From the first line to the last, reproduce the records exactly as they appear below.

___ PROVIDED DATA

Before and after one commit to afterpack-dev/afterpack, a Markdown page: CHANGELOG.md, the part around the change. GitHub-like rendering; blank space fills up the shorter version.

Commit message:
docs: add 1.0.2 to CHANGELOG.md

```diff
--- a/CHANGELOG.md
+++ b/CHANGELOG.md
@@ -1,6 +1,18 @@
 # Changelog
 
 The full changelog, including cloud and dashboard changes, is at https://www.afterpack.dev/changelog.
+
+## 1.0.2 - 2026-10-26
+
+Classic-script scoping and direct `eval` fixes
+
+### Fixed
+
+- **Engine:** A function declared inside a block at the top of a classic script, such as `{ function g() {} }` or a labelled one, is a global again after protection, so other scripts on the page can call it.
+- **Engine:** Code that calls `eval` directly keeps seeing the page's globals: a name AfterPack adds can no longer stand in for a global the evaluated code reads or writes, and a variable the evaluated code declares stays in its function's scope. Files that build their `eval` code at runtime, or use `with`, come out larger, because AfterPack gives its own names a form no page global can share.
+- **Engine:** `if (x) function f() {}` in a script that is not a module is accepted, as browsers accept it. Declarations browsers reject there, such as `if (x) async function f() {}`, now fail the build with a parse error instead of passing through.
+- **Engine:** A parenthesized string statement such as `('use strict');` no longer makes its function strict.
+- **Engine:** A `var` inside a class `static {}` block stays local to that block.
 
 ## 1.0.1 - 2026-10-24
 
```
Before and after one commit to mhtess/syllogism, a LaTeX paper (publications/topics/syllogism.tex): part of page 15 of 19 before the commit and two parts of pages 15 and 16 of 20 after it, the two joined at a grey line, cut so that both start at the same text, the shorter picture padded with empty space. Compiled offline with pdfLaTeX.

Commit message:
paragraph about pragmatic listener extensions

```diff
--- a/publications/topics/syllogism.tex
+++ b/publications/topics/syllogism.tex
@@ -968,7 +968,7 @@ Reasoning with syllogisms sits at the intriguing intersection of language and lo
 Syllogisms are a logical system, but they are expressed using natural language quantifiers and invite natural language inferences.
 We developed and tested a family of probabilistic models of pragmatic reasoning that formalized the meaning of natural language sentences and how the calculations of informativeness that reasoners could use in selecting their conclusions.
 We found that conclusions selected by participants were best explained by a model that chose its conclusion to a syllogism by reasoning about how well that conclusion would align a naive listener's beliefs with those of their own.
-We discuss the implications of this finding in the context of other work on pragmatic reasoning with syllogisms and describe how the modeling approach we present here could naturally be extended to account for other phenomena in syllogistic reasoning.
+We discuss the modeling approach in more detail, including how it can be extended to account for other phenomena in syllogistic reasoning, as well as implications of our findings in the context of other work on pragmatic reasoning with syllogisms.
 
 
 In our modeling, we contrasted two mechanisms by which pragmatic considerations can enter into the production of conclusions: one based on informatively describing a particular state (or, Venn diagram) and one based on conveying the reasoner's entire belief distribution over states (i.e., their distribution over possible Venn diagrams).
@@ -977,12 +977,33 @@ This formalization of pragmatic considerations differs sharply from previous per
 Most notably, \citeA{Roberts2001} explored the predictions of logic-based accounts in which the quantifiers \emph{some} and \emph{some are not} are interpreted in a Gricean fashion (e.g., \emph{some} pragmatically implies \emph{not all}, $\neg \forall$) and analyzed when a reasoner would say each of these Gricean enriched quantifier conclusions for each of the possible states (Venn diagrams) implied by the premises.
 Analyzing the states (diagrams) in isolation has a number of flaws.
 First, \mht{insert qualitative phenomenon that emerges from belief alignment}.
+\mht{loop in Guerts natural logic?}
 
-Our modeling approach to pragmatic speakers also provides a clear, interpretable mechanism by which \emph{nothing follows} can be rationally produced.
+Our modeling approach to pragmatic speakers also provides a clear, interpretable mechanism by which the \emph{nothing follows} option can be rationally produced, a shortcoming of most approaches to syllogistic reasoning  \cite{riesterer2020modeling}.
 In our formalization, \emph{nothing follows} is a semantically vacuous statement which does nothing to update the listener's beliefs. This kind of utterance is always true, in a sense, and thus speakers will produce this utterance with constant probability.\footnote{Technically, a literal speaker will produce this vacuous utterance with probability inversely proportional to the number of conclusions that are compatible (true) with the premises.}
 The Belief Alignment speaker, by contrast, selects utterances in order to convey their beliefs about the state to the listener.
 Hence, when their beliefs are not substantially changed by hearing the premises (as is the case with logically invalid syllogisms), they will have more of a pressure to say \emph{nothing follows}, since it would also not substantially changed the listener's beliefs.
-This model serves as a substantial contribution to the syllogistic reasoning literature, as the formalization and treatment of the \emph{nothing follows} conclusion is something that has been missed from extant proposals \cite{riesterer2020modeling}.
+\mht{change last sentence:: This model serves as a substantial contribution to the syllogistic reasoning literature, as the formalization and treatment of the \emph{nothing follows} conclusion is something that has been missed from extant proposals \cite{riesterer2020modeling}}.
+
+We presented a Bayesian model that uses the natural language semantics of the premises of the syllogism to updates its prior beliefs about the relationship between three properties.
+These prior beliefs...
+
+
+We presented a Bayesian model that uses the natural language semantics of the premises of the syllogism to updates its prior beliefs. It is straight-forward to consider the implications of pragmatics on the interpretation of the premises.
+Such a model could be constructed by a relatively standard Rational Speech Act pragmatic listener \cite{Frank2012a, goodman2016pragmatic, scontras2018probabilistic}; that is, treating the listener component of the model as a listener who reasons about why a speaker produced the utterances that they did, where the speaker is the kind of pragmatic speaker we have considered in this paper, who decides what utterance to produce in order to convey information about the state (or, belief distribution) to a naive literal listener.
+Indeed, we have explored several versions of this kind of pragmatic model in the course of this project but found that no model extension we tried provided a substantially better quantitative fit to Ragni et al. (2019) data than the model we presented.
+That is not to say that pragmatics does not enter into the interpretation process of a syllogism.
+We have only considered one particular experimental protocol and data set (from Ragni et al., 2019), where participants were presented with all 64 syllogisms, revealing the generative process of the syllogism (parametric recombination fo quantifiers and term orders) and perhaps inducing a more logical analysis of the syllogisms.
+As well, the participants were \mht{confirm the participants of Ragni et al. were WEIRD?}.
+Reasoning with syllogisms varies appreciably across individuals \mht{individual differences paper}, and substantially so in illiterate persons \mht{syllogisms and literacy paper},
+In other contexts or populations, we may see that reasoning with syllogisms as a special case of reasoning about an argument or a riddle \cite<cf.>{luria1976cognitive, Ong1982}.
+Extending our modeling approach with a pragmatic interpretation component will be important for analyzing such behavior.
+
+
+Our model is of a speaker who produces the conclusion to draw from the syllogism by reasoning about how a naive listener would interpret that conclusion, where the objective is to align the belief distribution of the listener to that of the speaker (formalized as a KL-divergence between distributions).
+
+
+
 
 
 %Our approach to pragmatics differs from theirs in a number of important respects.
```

______

**SOLUTION FOR THIS TASK**.
Before and after one commit to afterpack-dev/afterpack, a Markdown page: CHANGELOG.md, the part around the change. GitHub-like rendering; blank space fills up the shorter version.

Commit message:
docs: add 1.0.2 to CHANGELOG.md

```diff
--- a/CHANGELOG.md
+++ b/CHANGELOG.md
@@ -1,6 +1,18 @@
 # Changelog
 
 The full changelog, including cloud and dashboard changes, is at https://www.afterpack.dev/changelog.
+
+## 1.0.2 - 2026-10-26
+
+Classic-script scoping and direct `eval` fixes
+
+### Fixed
+
+- **Engine:** A function declared inside a block at the top of a classic script, such as `{ function g() {} }` or a labelled one, is a global again after protection, so other scripts on the page can call it.
+- **Engine:** Code that calls `eval` directly keeps seeing the page's globals: a name AfterPack adds can no longer stand in for a global the evaluated code reads or writes, and a variable the evaluated code declares stays in its function's scope. Files that build their `eval` code at runtime, or use `with`, come out larger, because AfterPack gives its own names a form no page global can share.
+- **Engine:** `if (x) function f() {}` in a script that is not a module is accepted, as browsers accept it. Declarations browsers reject there, such as `if (x) async function f() {}`, now fail the build with a parse error instead of passing through.
+- **Engine:** A parenthesized string statement such as `('use strict');` no longer makes its function strict.
+- **Engine:** A `var` inside a class `static {}` block stays local to that block.
 
 ## 1.0.1 - 2026-10-24
 
```
Before and after one commit to mhtess/syllogism, a LaTeX paper (publications/topics/syllogism.tex): part of page 15 of 19 before the commit and two parts of pages 15 and 16 of 20 after it, the two joined at a grey line, cut so that both start at the same text, the shorter picture padded with empty space. Compiled offline with pdfLaTeX.

Commit message:
paragraph about pragmatic listener extensions

```diff
--- a/publications/topics/syllogism.tex
+++ b/publications/topics/syllogism.tex
@@ -968,7 +968,7 @@ Reasoning with syllogisms sits at the intriguing intersection of language and lo
 Syllogisms are a logical system, but they are expressed using natural language quantifiers and invite natural language inferences.
 We developed and tested a family of probabilistic models of pragmatic reasoning that formalized the meaning of natural language sentences and how the calculations of informativeness that reasoners could use in selecting their conclusions.
 We found that conclusions selected by participants were best explained by a model that chose its conclusion to a syllogism by reasoning about how well that conclusion would align a naive listener's beliefs with those of their own.
-We discuss the implications of this finding in the context of other work on pragmatic reasoning with syllogisms and describe how the modeling approach we present here could naturally be extended to account for other phenomena in syllogistic reasoning.
+We discuss the modeling approach in more detail, including how it can be extended to account for other phenomena in syllogistic reasoning, as well as implications of our findings in the context of other work on pragmatic reasoning with syllogisms.
 
 
 In our modeling, we contrasted two mechanisms by which pragmatic considerations can enter into the production of conclusions: one based on informatively describing a particular state (or, Venn diagram) and one based on conveying the reasoner's entire belief distribution over states (i.e., their distribution over possible Venn diagrams).
@@ -977,12 +977,33 @@ This formalization of pragmatic considerations differs sharply from previous per
 Most notably, \citeA{Roberts2001} explored the predictions of logic-based accounts in which the quantifiers \emph{some} and \emph{some are not} are interpreted in a Gricean fashion (e.g., \emph{some} pragmatically implies \emph{not all}, $\neg \forall$) and analyzed when a reasoner would say each of these Gricean enriched quantifier conclusions for each of the possible states (Venn diagrams) implied by the premises.
 Analyzing the states (diagrams) in isolation has a number of flaws.
 First, \mht{insert qualitative phenomenon that emerges from belief alignment}.
+\mht{loop in Guerts natural logic?}
 
-Our modeling approach to pragmatic speakers also provides a clear, interpretable mechanism by which \emph{nothing follows} can be rationally produced.
+Our modeling approach to pragmatic speakers also provides a clear, interpretable mechanism by which the \emph{nothing follows} option can be rationally produced, a shortcoming of most approaches to syllogistic reasoning  \cite{riesterer2020modeling}.
 In our formalization, \emph{nothing follows} is a semantically vacuous statement which does nothing to update the listener's beliefs. This kind of utterance is always true, in a sense, and thus speakers will produce this utterance with constant probability.\footnote{Technically, a literal speaker will produce this vacuous utterance with probability inversely proportional to the number of conclusions that are compatible (true) with the premises.}
 The Belief Alignment speaker, by contrast, selects utterances in order to convey their beliefs about the state to the listener.
 Hence, when their beliefs are not substantially changed by hearing the premises (as is the case with logically invalid syllogisms), they will have more of a pressure to say \emph{nothing follows}, since it would also not substantially changed the listener's beliefs.
-This model serves as a substantial contribution to the syllogistic reasoning literature, as the formalization and treatment of the \emph{nothing follows} conclusion is something that has been missed from extant proposals \cite{riesterer2020modeling}.
+\mht{change last sentence:: This model serves as a substantial contribution to the syllogistic reasoning literature, as the formalization and treatment of the \emph{nothing follows} conclusion is something that has been missed from extant proposals \cite{riesterer2020modeling}}.
+
+We presented a Bayesian model that uses the natural language semantics of the premises of the syllogism to updates its prior beliefs about the relationship between three properties.
+These prior beliefs...
+
+
+We presented a Bayesian model that uses the natural language semantics of the premises of the syllogism to updates its prior beliefs. It is straight-forward to consider the implications of pragmatics on the interpretation of the premises.
+Such a model could be constructed by a relatively standard Rational Speech Act pragmatic listener \cite{Frank2012a, goodman2016pragmatic, scontras2018probabilistic}; that is, treating the listener component of the model as a listener who reasons about why a speaker produced the utterances that they did, where the speaker is the kind of pragmatic speaker we have considered in this paper, who decides what utterance to produce in order to convey information about the state (or, belief distribution) to a naive literal listener.
+Indeed, we have explored several versions of this kind of pragmatic model in the course of this project but found that no model extension we tried provided a substantially better quantitative fit to Ragni et al. (2019) data than the model we presented.
+That is not to say that pragmatics does not enter into the interpretation process of a syllogism.
+We have only considered one particular experimental protocol and data set (from Ragni et al., 2019), where participants were presented with all 64 syllogisms, revealing the generative process of the syllogism (parametric recombination fo quantifiers and term orders) and perhaps inducing a more logical analysis of the syllogisms.
+As well, the participants were \mht{confirm the participants of Ragni et al. were WEIRD?}.
+Reasoning with syllogisms varies appreciably across individuals \mht{individual differences paper}, and substantially so in illiterate persons \mht{syllogisms and literacy paper},
+In other contexts or populations, we may see that reasoning with syllogisms as a special case of reasoning about an argument or a riddle \cite<cf.>{luria1976cognitive, Ong1982}.
+Extending our modeling approach with a pragmatic interpretation component will be important for analyzing such behavior.
+
+
+Our model is of a speaker who produces the conclusion to draw from the syllogism by reasoning about how a naive listener would interpret that conclusion, where the objective is to align the belief distribution of the listener to that of the speaker (formalized as a KL-divergence between distributions).
+
+
+
 
 
 %Our approach to pragmatics differs from theirs in a number of important respects.
```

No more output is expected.